Guitar strings have undergone significant changes over the past 100 years. After they had been made from animal gut for several hundred years, the availability of nylon caused string manufacturers to rethink how they made classical guitar strings during the early 1900s. In addition, the invention of the electric guitar in the 20th century forced string makers to experiment with strings made of metals like bronze, nickel and steel.
There are three main types of guitar strings: nylon (for classical and folk guitars), bronze (used for acoustic guitars), and steel/nickel (used for electric guitars).
Until the early 1900s, all guitar strings were made from animal gut, and were referred to as "gut strings." Today, strings are made from synthetic materials like nylon and metals like bronze, nickel and steel.
"Plain" strings are made of only one type of material--either nylon or steel--while "wound strings are made by wrapping either steel or bronze around a "plain" string, which thickens the string.
The thinnest guitar string currently in production is .007mm in diameter, while the largest that is commonly available is roughly .06mm.

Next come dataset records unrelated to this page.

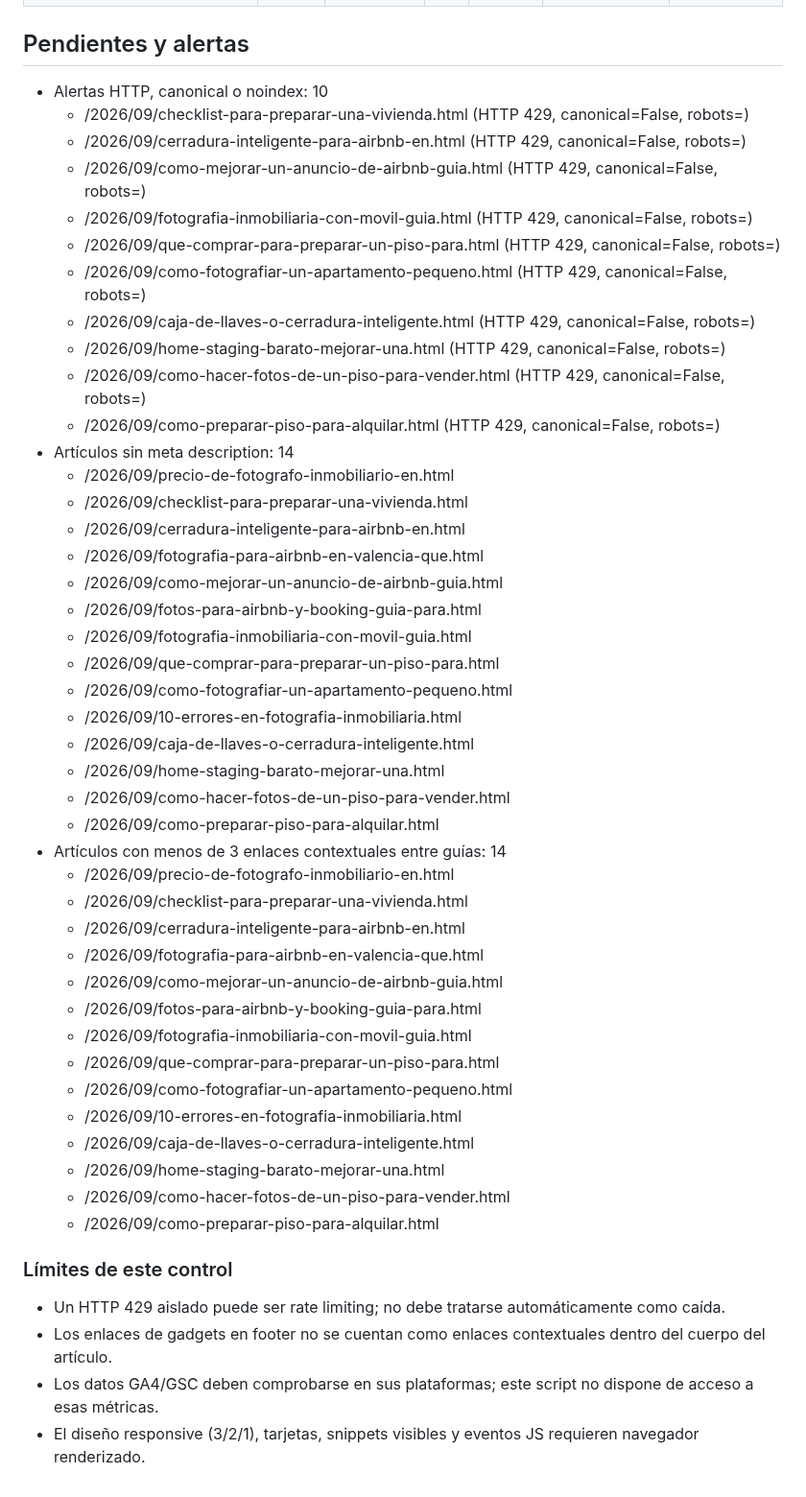
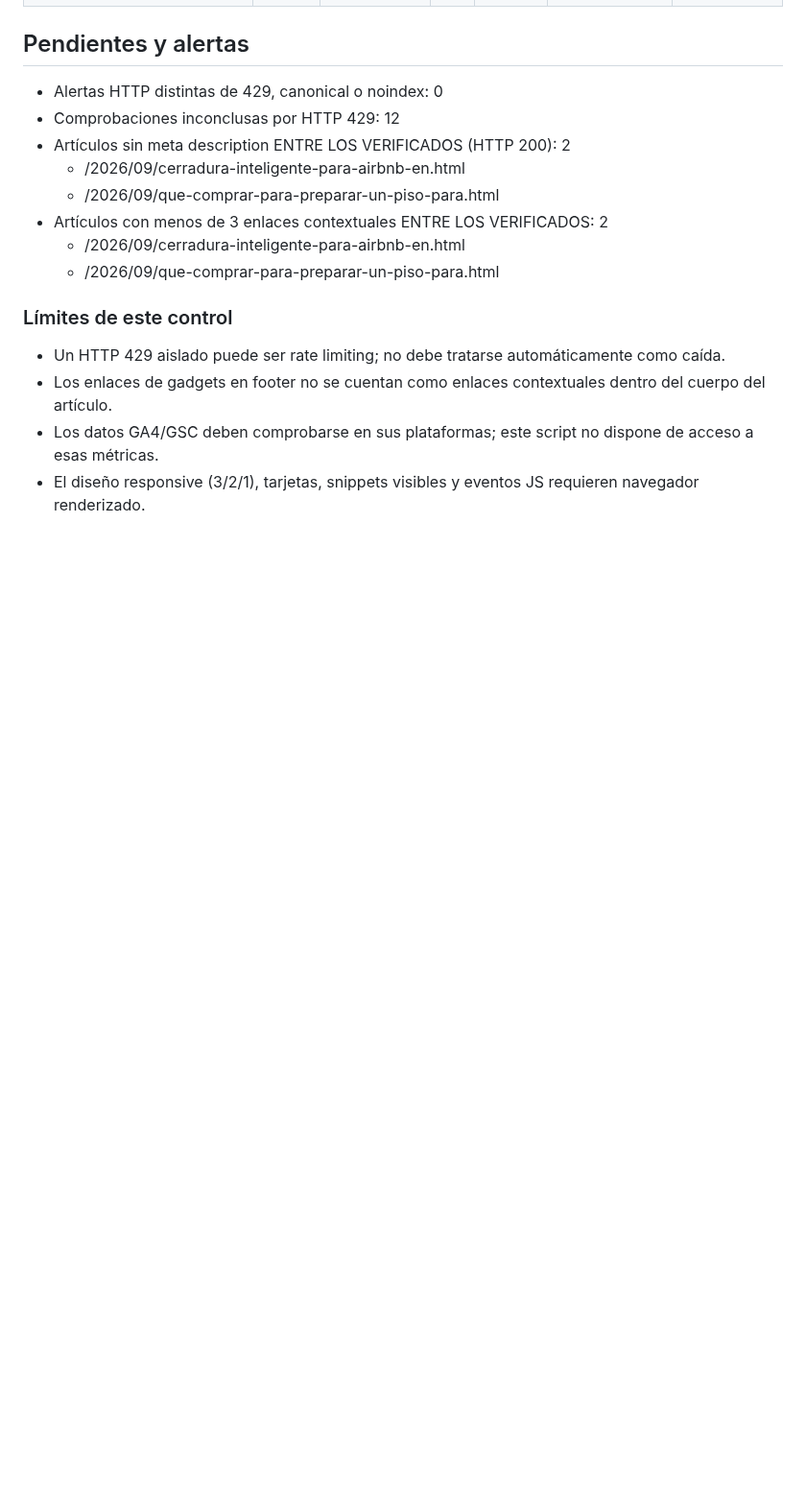
Before and after one commit to andrestruck15-eng/akg-photography, a Markdown page: propietario-practico/seo-ops/LIVE-AUDIT-LATEST.md, the part around one of its changes. Shown at 96% size. Rendered like a GitHub page; blank space fills up the shorter version.

```diff
--- a/propietario-practico/seo-ops/LIVE-AUDIT-LATEST.md
+++ b/propietario-practico/seo-ops/LIVE-AUDIT-LATEST.md
@@ -46,46 +46,13 @@ conversiones GA4, ni la apariencia final en pantalla.
 
 ## Pendientes y alertas
-- Alertas HTTP, canonical o noindex: 10
-  - /2026/09/checklist-para-preparar-una-vivienda.html (HTTP 429, canonical=False, robots=)
-  - /2026/09/cerradura-inteligente-para-airbnb-en.html (HTTP 429, canonical=False, robots=)
-  - /2026/09/como-mejorar-un-anuncio-de-airbnb-guia.html (HTTP 429, canonical=False, robots=)
-  - /2026/09/fotografia-inmobiliaria-con-movil-guia.html (HTTP 429, canonical=False, robots=)
-  - /2026/09/que-comprar-para-preparar-un-piso-para.html (HTTP 429, canonical=False, robots=)
-  - /2026/09/como-fotografiar-un-apartamento-pequeno.html (HTTP 429, canonical=False, robots=)
-  - /2026/09/caja-de-llaves-o-cerradura-inteligente.html (HTTP 429, canonical=False, robots=)
-  - /2026/09/home-staging-barato-mejorar-una.html (HTTP 429, canonical=False, robots=)
-  - /2026/09/como-hacer-fotos-de-un-piso-para-vender.html (HTTP 429, canonical=False, robots=)
-  - /2026/09/como-preparar-piso-para-alquilar.html (HTTP 429, canonical=False, robots=)
-- Artículos sin meta description: 14
-  - /2026/09/precio-de-fotografo-inmobiliario-en.html
-  - /2026/09/checklist-para-preparar-una-vivienda.html
+- Alertas HTTP distintas de 429, canonical o noindex: 0
+- Comprobaciones inconclusas por HTTP 429: 12
+- Artículos sin meta description ENTRE LOS VERIFICADOS (HTTP 200): 2
   - /2026/09/cerradura-inteligente-para-airbnb-en.html
-  - /2026/09/fotografia-para-airbnb-en-valencia-que.html
-  - /2026/09/como-mejorar-un-anuncio-de-airbnb-guia.html
-  - /2026/09/fotos-para-airbnb-y-booking-guia-para.html
-  - /2026/09/fotografia-inmobiliaria-con-movil-guia.html
   - /2026/09/que-comprar-para-preparar-un-piso-para.html
-  - /2026/09/como-fotografiar-un-apartamento-pequeno.html
-  - /2026/09/10-errores-en-fotografia-inmobiliaria.html
-  - /2026/09/caja-de-llaves-o-cerradura-inteligente.html
-  - /2026/09/home-staging-barato-mejorar-una.html
-  - /2026/09/como-hacer-fotos-de-un-piso-para-vender.html
-  - /2026/09/como-preparar-piso-para-alquilar.html
-- Artículos con menos de 3 enlaces contextuales entre guías: 14
-  - /2026/09/precio-de-fotografo-inmobiliario-en.html
-  - /2026/09/checklist-para-preparar-una-vivienda.html
+- Artículos con menos de 3 enlaces contextuales ENTRE LOS VERIFICADOS: 2
   - /2026/09/cerradura-inteligente-para-airbnb-en.html
-  - /2026/09/fotografia-para-airbnb-en-valencia-que.html
-  - /2026/09/como-mejorar-un-anuncio-de-airbnb-guia.html
-  - /2026/09/fotos-para-airbnb-y-booking-guia-para.html
-  - /2026/09/fotografia-inmobiliaria-con-movil-guia.html
   - /2026/09/que-comprar-para-preparar-un-piso-para.html
-  - /2026/09/como-fotografiar-un-apartamento-pequeno.html
-  - /2026/09/10-errores-en-fotografia-inmobiliaria.html
-  - /2026/09/caja-de-llaves-o-cerradura-inteligente.html
-  - /2026/09/home-staging-barato-mejorar-una.html
-  - /2026/09/como-hacer-fotos-de-un-piso-para-vender.html
-  - /2026/09/como-preparar-piso-para-alquilar.html
 
 ### Límites de este control
 - Un HTTP 429 aislado puede ser rate limiting; no debe tratarse automáticamente como caída.
```
Also changed, not shown: other parts of propietario-practico/seo-ops/LIVE-AUDIT-LATEST.md (+22 -22 lines).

Famed classical guitarist Andres Segovia is credited as the catalyst in bringing nylon strings to attention of the classical-guitar community.
Using a wound third string on an electric guitar can help produce a "thicker" tone while improving the intonation on that string at the same time.
There is a small number of string makers, mostly in Europe, who still use animal gut to manufacture their classical guitar strings.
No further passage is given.